The same fate should befall the Department’s permanent stimulus programs – the Economic Development Administration and the Minority Business Development Administration. The EDA regularly wastes taxpayer money, promoting projects that no-one in their right mind would pursue, like the Cedar Rapid IA convention center that it is backing to the tune of $35m, which will lose $1.3m annually, according to the city’s own estimate. In another case, the EDA attracted a new warehouse to Visalia, Calif., to create 250 jobs. The firm that took the EDA’s $2m grant promptly closed its warehouse in Brisbane, California, shedding 313 jobs in the process. The MBDA does the same sort of thing, except on racial grounds, and so is doubly offensive. Should there be anything worth saving from the deserved wreckage of these offices – and I doubt it – those functions can be transferred to the Small Business Administration. These abolitions would save $357 million.

Finally, the Department also houses its very own branch of the Homeland Security apparatus, the sinisterly-named Bureau of Industry and Security, charged with, for example, using export controls to prevent the spread of weapons of mass destruction. Again, such functions would be better off housed in the US Trade Representative or Department of Homeland Security. Finally, there is the National Telecommunications and Information Administration, which manages the federal use of the electromagnetic spectrum. Those functions could be transferred to the General Services Administration, while other functions, such as auctioning spectrum, could go to the Department of the Treasury or OMB, and others, like the grants for promoting children’s educational television, should be simply abolished.

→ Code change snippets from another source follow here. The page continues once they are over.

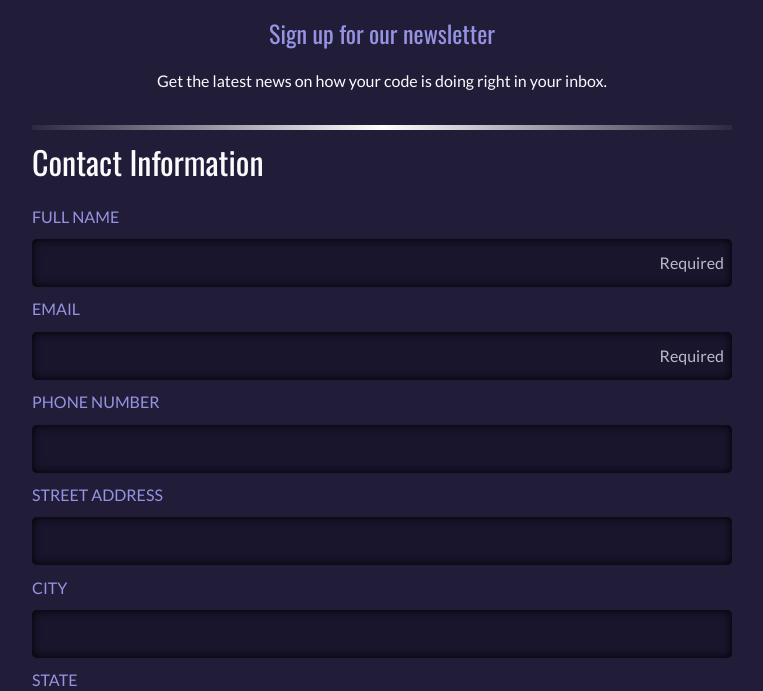
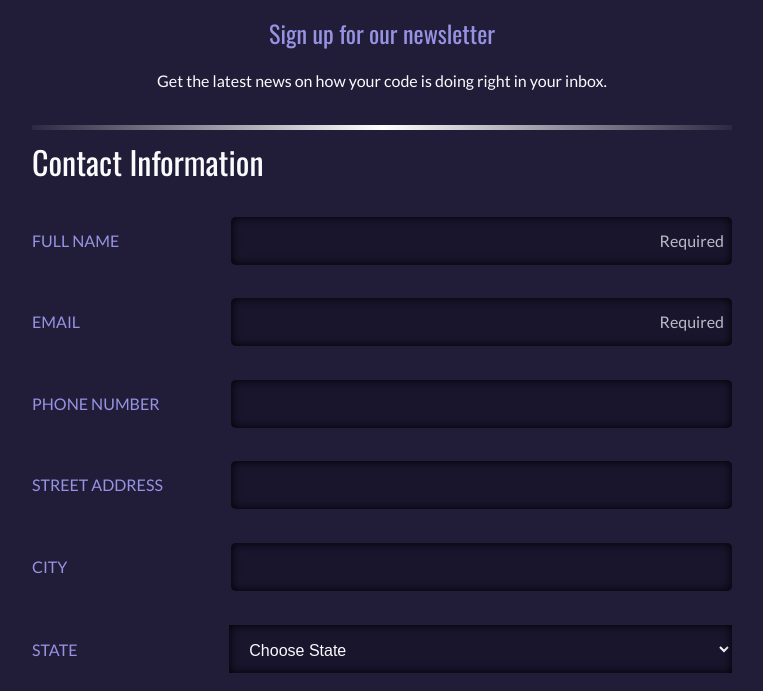
Before and after one commit to hummusatune/responsiveForm, a plain HTML site: page index.html in a window 1280 px wide. Shown: the part 109-800 px from the top of the page, without its empty margins (258-1021 px from the left). Drawn offline with nearby package versions, Linux system fonts and the light colour scheme.

Commit message:
Polished UI and added flex sparkles

```diff
--- a/css/styles.css
+++ b/css/styles.css
@@ -133,6 +133,16 @@ input[type="checkbox"]:focus {
   outline: 3px solid #2cdcf9;
 }
 
+.contactInfo ul {
+  list-style-type: none;
+  margin: 0;
+  padding: 0;
+}
+
+.contactInfo li {
+  margin: 0.7em 0;
+}
+
 .contactInfo select#state {
   padding: 1em;
   width: 100%;
@@ -140,6 +150,7 @@ input[type="checkbox"]:focus {
   background: #18152d;
   border: none;
   height: 3em;
+  margin: 0.7em 0;
   -moz-box-shadow:    inset 0 0 10px #000;
   -webkit-box-shadow: inset 0 0 10px #000;
   box-shadow:         inset 0 0 10px #000;
@@ -156,6 +167,7 @@ input[type="checkbox"]:focus {
   border: none;
   min-height: 3em;
   border-radius: 5px;
+  margin: 0.7em 0;
   -moz-box-shadow:    inset 0 0 10px #000;
   -webkit-box-shadow: inset 0 0 10px #000;
   box-shadow:         inset 0 0 10px #000;
@@ -230,6 +242,16 @@ Media Queries
     margin: 0;
   }
 
+  .contactInfo li {
+    display: flex;
+    flex-flow: row;
+    align-items: baseline;
+  }
+
+  .contactInfo label {
+    width: 40%;
+  }
+
   button {
     width: 100%;
     font-size: 1.5em;
--- a/index.html
+++ b/index.html
@@ -24,22 +24,28 @@
 			<form id="newsletterForm">
 	  		<fieldset class="contactInfo">
 	  			<legend>Contact Information</legend>
-
+	  			<ul>
+	  				<li>
 				        <label for="fullname">Full Name</label>
 				        <input type="text" name="fullname" id="fullname" placeholder="Required"/>
-
+			      	</li>
+			      	<li>
 				        <label for="email">Email</label>
 				        <input type="email" name="email" id="email" placeholder="Required"/>
-
+			        </li>
+			        <li>
 				        <label for="phone">Phone Number</label>
 				        <input type="tel" name="phone" id="phone"/>
-
+			        </li>
+			        <li>
 				        <label for="streetaddress">Street Address</label>
 				        <input type="text" name="streetaddress" id="streetaddress"/>
-
+			        </li>
+			        <li>
 				        <label for="city">City</label>
 				        <input type="text" name="city" id="city" />
-
+			        </li>
+			        <li>
 				        <label for="state">State</label>
 				        <select name="state" id="state" x-autocompletetype="state-name">
 				          <option selected="selected">Choose State</option>
@@ -94,10 +100,11 @@
 							<option value="WI">Wisconsin</option>
 							<option value="WY">Wyoming</option>
 				        </select>
-
+			        </li>
+			        <li>
 				        <label for="zipcode">Zip Code</label>
 				        <input type="text" name="zipcode" id="zipcode" />
-
+			        </li>
 			        <hr />
 			   </fieldset>
 
```
Lines whose indentation alone changed are shown as unchanged.
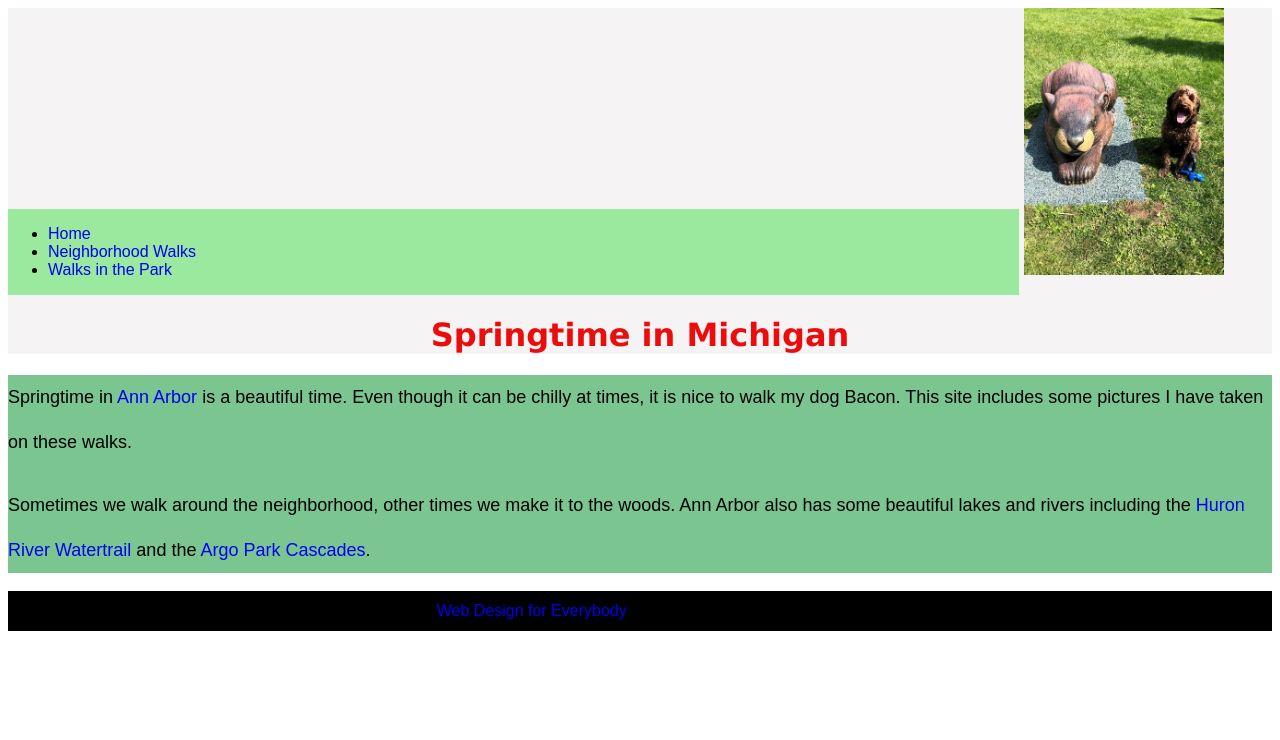
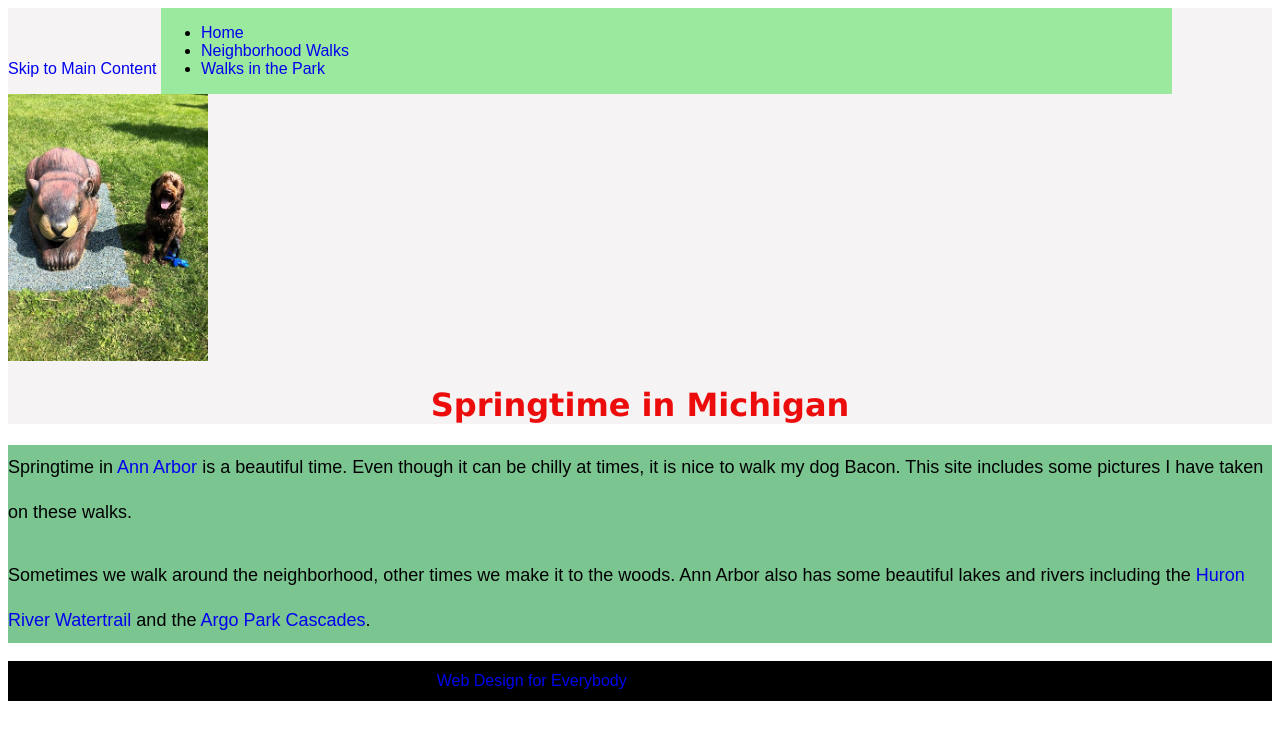
Before and after one commit to Michaelht271/CSSFinalProject, a plain HTML site: page index.html in a window 1280 px wide. Drawn offline with Linux system fonts and the light colour scheme.

Commit message:
Update index.html

```diff
--- a/index.html
+++ b/index.html
@@ -5,12 +5,15 @@
   <meta charset="utf-8">
   <meta name="viewport" content="width=device-width">
   <title>Springtime In Michigan</title>
-  <!-- You will need to link to the CSS file -->
+  <!-- Liên kết đến tệp CSS -->
   <link rel="stylesheet" href="css/style.css">
 </head>
 
 <body>
   <header>
+    <!-- Thêm liên kết "Skip to Main Content" -->
+    <a href="#main" class="skip-link">Skip to Main Content</a>
+
     <nav>
       <ul>
         <li><a href="index.html">Home</a></li>
@@ -18,21 +21,24 @@
         <li><a href="parks.html">Walks in the Park</a></li>
       </ul>
     </nav>
+
     <img src="images/BaconGallupPark.jpg" width="200" alt="Brown Labradoodle sitting next to a statue.">
     <h1>Springtime in Michigan</h1>
   </header>
-  <main>
+
+  <!-- Thêm id cho thẻ main -->
+  <main id="main">
     <p>Springtime in <a href="https://www.michigan.org/city/ann-arbor">Ann Arbor</a> is a beautiful time. Even though
       it can be chilly at times, it is nice to walk my dog Bacon. This site includes some pictures I have taken on
-      these walks. </p>
+      these walks.</p>
 
     <p>Sometimes we walk around the neighborhood, other times we make it to the woods. Ann Arbor also has some
       beautiful lakes and rivers including the <a
         href="https://www.annarbor.org/things-to-do/recreation-outdoors/huron-river/">Huron River Watertrail</a> and
       the <a href="https://www.a2gov.org/departments/Parks-Recreation/parks-places/argo/pages/default.aspx">Argo Park
         Cascades</a>.</p>
+  </main>
 
-  </main>
   <footer>
     <p>This page was originally created by Colleen van Lent for the <a
         href="https://www.coursera.org/specializations/web-design"> Web Design for Everybody</a> Specialization.
```
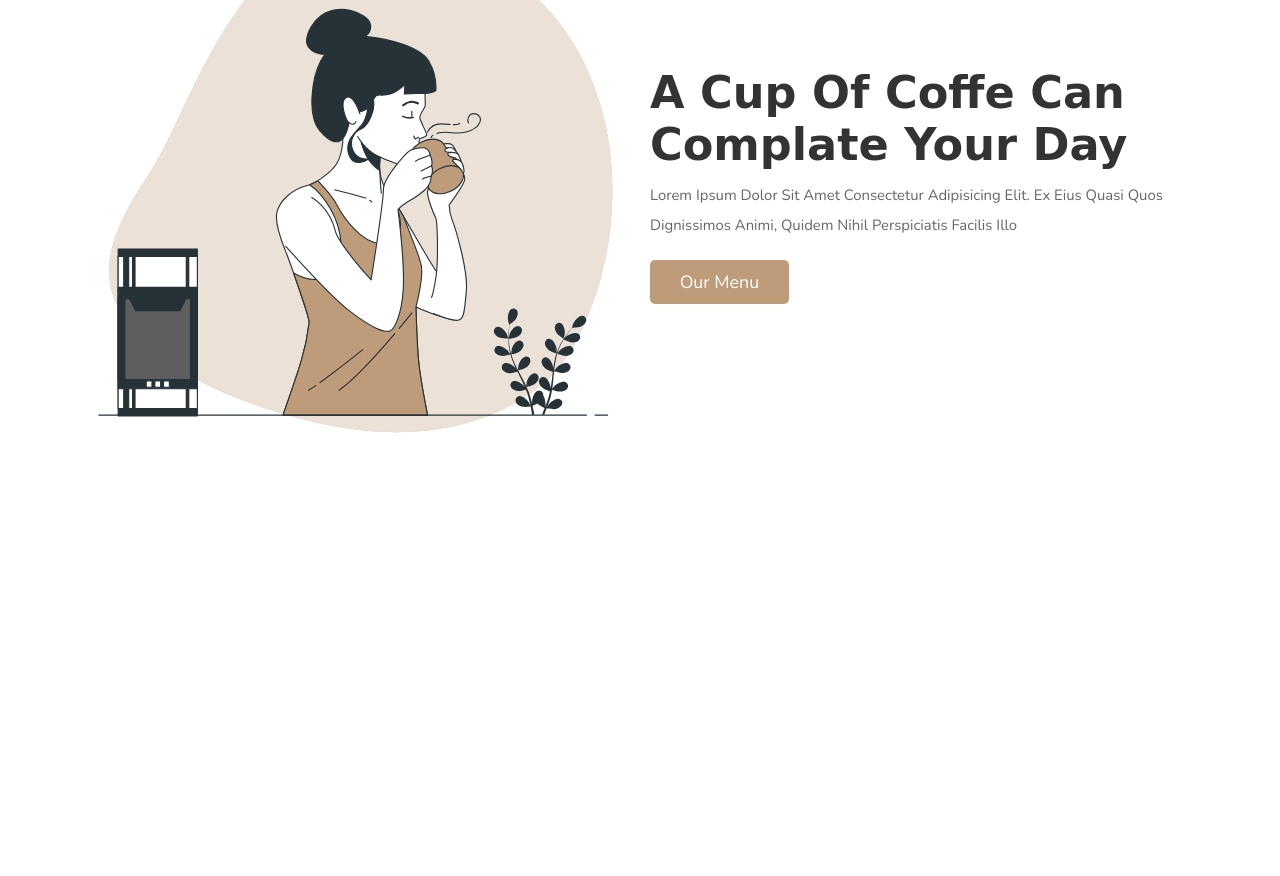
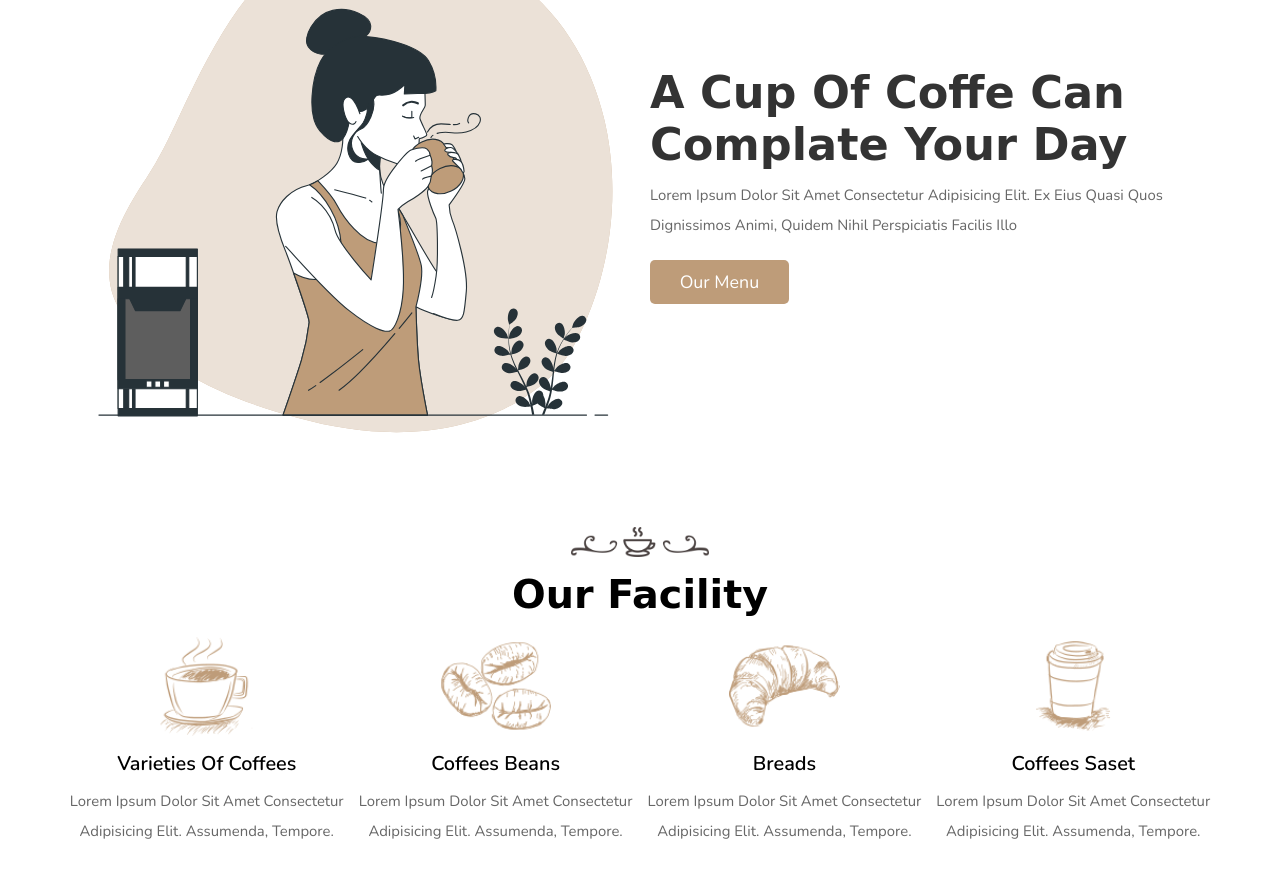
Before and after one commit to Lemon-Maniac/coffe-blog, a plain HTML site: page index.html in a window 1280 px wide. Shown: the part 899-1775 px from the top of the page. Before the commit the page ends 1397 px from the top, so only its background shows below. Drawn offline with nearby package versions, Linux system fonts and the light colour scheme; a script that the page names is missing; a web font is replaced by a local one.

Commit message:
penambahan fasility

```diff
--- a/index.html
+++ b/index.html
@@ -62,7 +62,38 @@
         </div>
     </section>
     <!-- about end -->
+    <!-- fasilitas section start -->
+    <section class="facility">
+        <div class="heading">
+            <img src="images/heading-img.png" alt="">
+            <h3>our facility</h3>
+        </div>
 
+        <div class="box-container">
+            <div class="box">
+                <center><img src="images/icon-1.png" alt=""></center>
+                <h3>varieties of coffees</h3>
+                <p>Lorem ipsum dolor sit amet consectetur adipisicing elit. Assumenda, tempore.</p>
+            </div>
+            <div class="box">
+                <center><img src="images/icon-2.png" alt=""></center>
+                <h3>coffees beans</h3>
+                <p>Lorem ipsum dolor sit amet consectetur adipisicing elit. Assumenda, tempore.</p>
+            </div>
+            <div class="box">
+                <center><img src="images/icon-3.png" alt=""></center>
+                <h3>breads</h3>
+                <p>Lorem ipsum dolor sit amet consectetur adipisicing elit. Assumenda, tempore.</p>
+            </div>
+            <div class="box">
+                <center><img src="images/icon-4.png" alt=""></center>
+                <h3>coffees saset</h3>
+                <p>Lorem ipsum dolor sit amet consectetur adipisicing elit. Assumenda, tempore.</p>
+            </div>
+        </div>
+    </section>
+
+    <!-- fasilitas section end -->
 
 
 
--- a/responsif.css
+++ b/responsif.css
@@ -79,4 +79,9 @@
         font-size: 50%;
     }
 
+    /* facility start */
+    .heading h3{
+        font-size: 3rem;
+    }
+    /* facility end */
 }
--- a/style.css
+++ b/style.css
@@ -45,6 +45,22 @@ html{
 
 .btn:hover{
     background-color: #333;
+}
+
+.heading{
+    text-align: center;
+    margin-bottom: 2rem;
+}
+
+.heading img{
+    height: 3rem;
+    margin-bottom: 1rem;
+}
+
+.heading h3{
+    font-size: 4rem;
+    color: black;
+    font-family: 'Merienda One', cursive;
 }
 
 /* header start*/
@@ -163,3 +179,36 @@ section{
 }
 
 /* about end */
+
+/* fasility start */
+.facility .box{
+    display: grid;
+}
+
+.facility .box-container{
+    display: grid;
+    grid-template-columns: repeat(auto-fit, minmax(27rem, 1fr));
+    gap: 1.5rem;
+    align-items: flex-start;
+}
+
+.facility .box-container .box{
+    text-align: center;
+}
+
+.facility .box-container .box img{
+    height: 10rem;
+}
+
+.facility .box-container .box h3{
+    font-size: 2rem;
+    color: black;
+    margin: 1rem 0;
+}
+
+.facility .box-container .box p{
+    line-height: 2;
+    font-size: 1.5rem;
+    color: var(--light-color);
+}
+/* fasility end */
```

That is a brief overview of how we could accomplish the outright abolition of an entire government department. The process of abolition should be overseen by the Office of Management and Budget, as was foreseen in the bill to abolish the Department passed by Congress in 1995 but vetoed by President Clinton.

One final word: the Department’s palatial headquarters in Federal Triangle would make a magnificent hotel. It even has its own tourist attraction in the basement – the National Aquarium. That was privatized in 1982.